How do you handle being asked for drugs at festivals? Share your responses in the comments!


I Am Not Lady Casa, But There Should Be More Like Her

Edit; Out of respect, changing title to reflect current name

It’s not often that the people around you surprise you. I’ve been fairly new to this scene, and have even been shocked by how open and accepting the EDM community and PLUR believers have been to me; it’s genuinely shocking in this day and age.

Where those around me in other walks of life are still jaded with the negativity of what our society has aggressively forced us to accept as ‘realism’, the vibrant kandi-mask clad faces of my Twitter followers and newly made friends remind me that there is a generation that has managed to break free of this perpetuated defeatist nonsense.

Some may knock on familiar faces in the scene like Lady Casa for trying to break out and use EDM to platform ideals that are more complex than just feeling the music and embracing the scene, but in her creed of ‘namaste’ and unity of spirituality I see a glimmer of hope in the scene.

The stigma perpetuated by mainstream media would have us believe that raves, festivals, underground DJ sets, and DJs who do not occupy the top 40 on most radio stations preach a creed of drug addiction and social deviancy. Perhaps we need the ultra-spiritual faces of Lady Casa to combat this negative stereotype.

This will come off ranty and I apologize, but I think its high-time we took a moment to analyze what specifically about our scene makes it so deviant to the outside world.
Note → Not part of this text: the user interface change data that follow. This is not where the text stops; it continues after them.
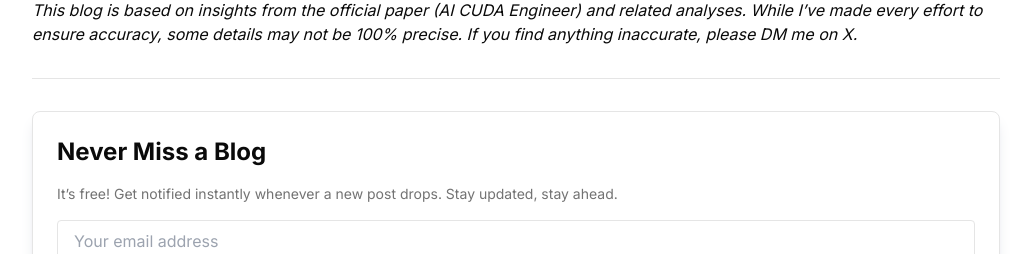
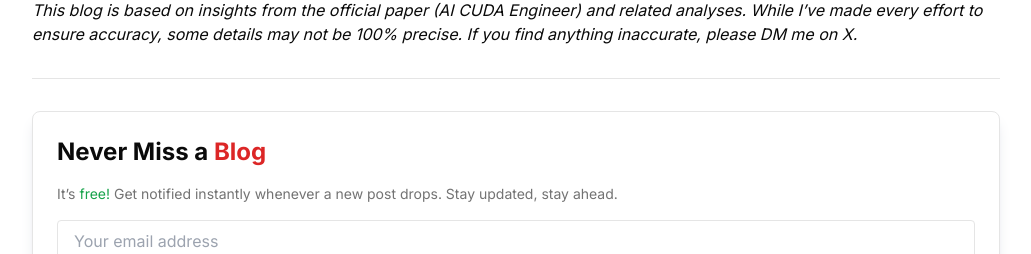
Before and after one commit to Buddhsen-tripathi/Portfolio, a Next.js app in the folder 2.0/: page /blogs/ai-cuda-engineer-automating-cuda-optimization in a window 1280 px wide. Shown: the part 7107-7361 px from the top of the page, without its empty margins (124-1155 px from the left). Built offline with nearby package versions, Linux system fonts and the light colour scheme; no server answers.

Commit message:
minor UI changes

```diff
--- a/2.0/components/NewsletterSubscription.tsx
+++ b/2.0/components/NewsletterSubscription.tsx
@@ -36,9 +36,9 @@ export default function NewsletterSubscription() {
 
     return (
         <div className="group block p-6 border rounded-lg shadow-lg hover:shadow-xl transition-shadow bg-white dark:bg-black dark:border-gray-700 shadow-gray-200 dark:shadow-gray-800">
-            <h2 className="text-2xl font-bold mb-4 dark:text-white">Never Miss a Blog</h2>
+            <h2 className="text-2xl font-bold mb-4 dark:text-white">Never Miss a <span className='text-red-600'>Blog</span></h2>
             <p className="mb-4 text-sm text-muted-foreground dark:text-gray-400">
-                It’s free! Get notified instantly whenever a new post drops. Stay updated, stay ahead.
+                It’s <span className='text-green-600'>free!</span> Get notified instantly whenever a new post drops. Stay updated, stay ahead.
             </p>
             <form onSubmit={handleSubmit} className="flex flex-col gap-4">
                 <input
```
  • Is it the costumes? They are simply a free expression of who we are in that moment.
  • Is it the kandi? These have been banned at some venues, but what is the harm?
  • Is it the glovers? Though they are often there to entertain the eyes of those rolling, no everyone who asks for a lightshow is on drugs.
  • Is it the drugs? Weed can be found at nearly all concerts, and molly has begun to appear at rap venues and even some rock venues as well; and even then, it’s not exclusive to edm…and edm does not exclusively promote it, nor should it be defined solely on one aspect.
  • Is it the message? Tell me, would you rather a message of ‘express yourself’ and ‘free your mind’ or a message of ‘fuck lots of women’ and ‘spend your money lavishly and foolishly’? The message behind most EDM songs are not extensively about degrading women and abusing alcohol.

As we move forward as one united family of like-minded individuals, I just wish we had more voices for this message of acceptance, and more receptive ears to combat the negative stigma prolifically injuring the EDM scene.

Im am not Lady Casa, nor would I ever dream to compare myself to her, but as RageHound I want to express my love for a scene that has chosen to love me, and my gratitude at their acceptance. I just wish this acceptance was more recognized by the masses.

That’s all.

~The Hound